> _Work request_:
Count the lines below that contain the word "class" and give only the number.

Entries taken from a collection
++++++
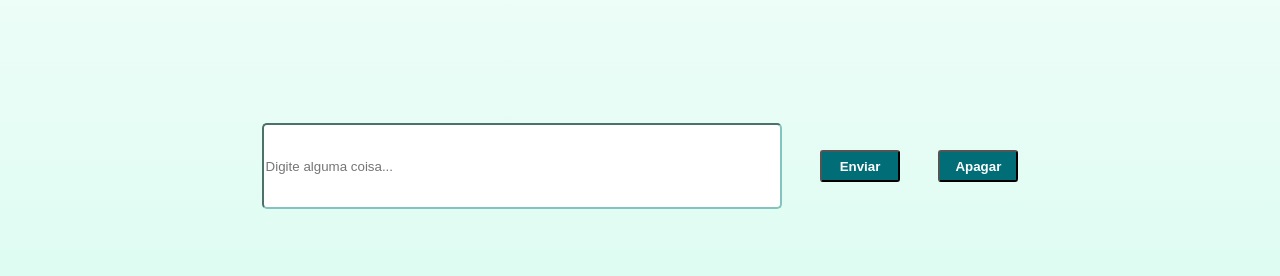
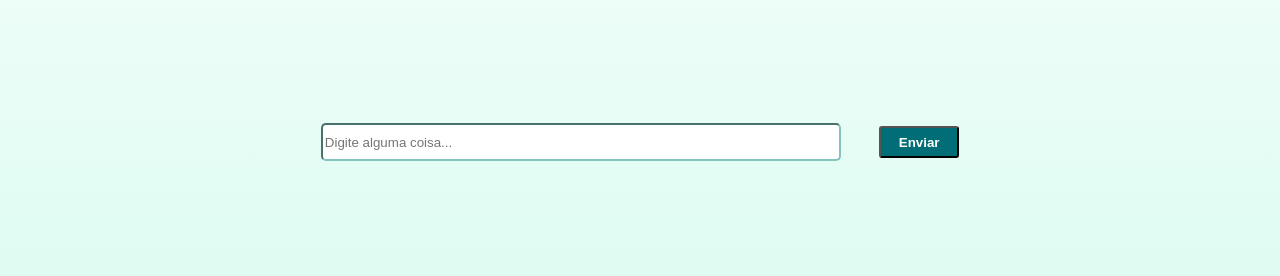
Before and after one commit to darllen/bellpepper, a plain HTML site: page index.html in a window 1280 px wide. Shown: the part 338-614 px from the top of the page. Drawn offline with nearby package versions, Linux system fonts and the light colour scheme; a web font is replaced by a local one.

Commit message:
resized input & removed erase button from main input

```diff
--- a/index.html
+++ b/index.html
@@ -37,7 +37,7 @@
     <div class="in">
         <input type="text" id="inpt" placeholder="Digite alguma coisa...">
         <input type="button" id="btn1" class="btn-in" onclick="Exibir()" value="Enviar">
-        <input type="button" id="btn2" class="btn-in" onclick="" value="Apagar">
+        <!--<input type="button" id="btn2" class="btn-in" onclick="" value="Apagar">-->
     </div>
 
     <div class="out">
@@ -48,5 +48,4 @@
 
 <script src="index.js"></script>
 
-
 </html>
--- a/style.css
+++ b/style.css
@@ -79,7 +79,7 @@ span {
 
 .in #inpt {
     width: 40%;
-    height: 10vh;
+    height: 2rem;
     border-radius: 5px;
     border-color: #83C5BE;
 }
```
++++++
> _Completed task_:
5